• _Directions for this task_
For each line below that includes the word "README", make a copy.

******************************

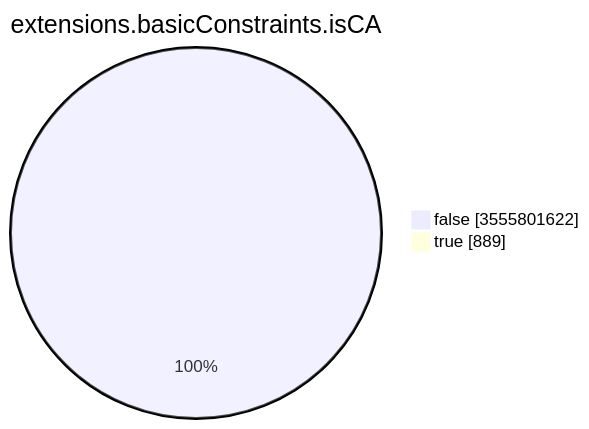
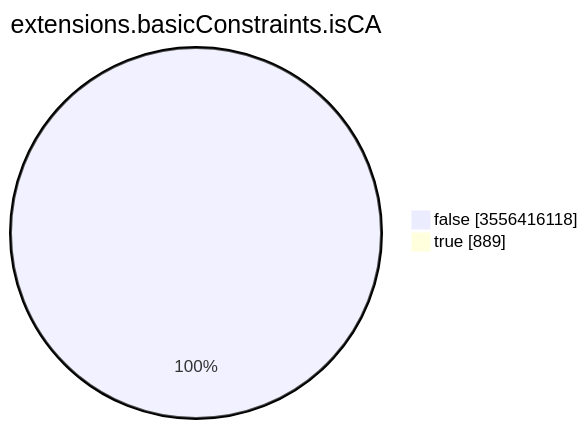
The seventh of 15 diagrams in TOTAL/README.md (christiankrug/ctmonitor_visualization), drawn with Mermaid before and after one commit. The commit also changed other lines of this file, not shown here.

````diff
--- a/TOTAL/README.md
+++ b/TOTAL/README.md
@@ -3094,6 +3094,6 @@
 ```mermaid
 pie showData
 title extensions.basicConstraints.isCA
-"false" :3555801622
+"false" :3556416118
 "true" :889
 ```
````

******************************

• _Exercise result_
The seventh of 15 diagrams in TOTAL/README.md (christiankrug/ctmonitor_visualization), drawn with Mermaid before and after one commit. The commit also changed other lines of this file, not shown here.
--- a/TOTAL/README.md
+++ b/TOTAL/README.md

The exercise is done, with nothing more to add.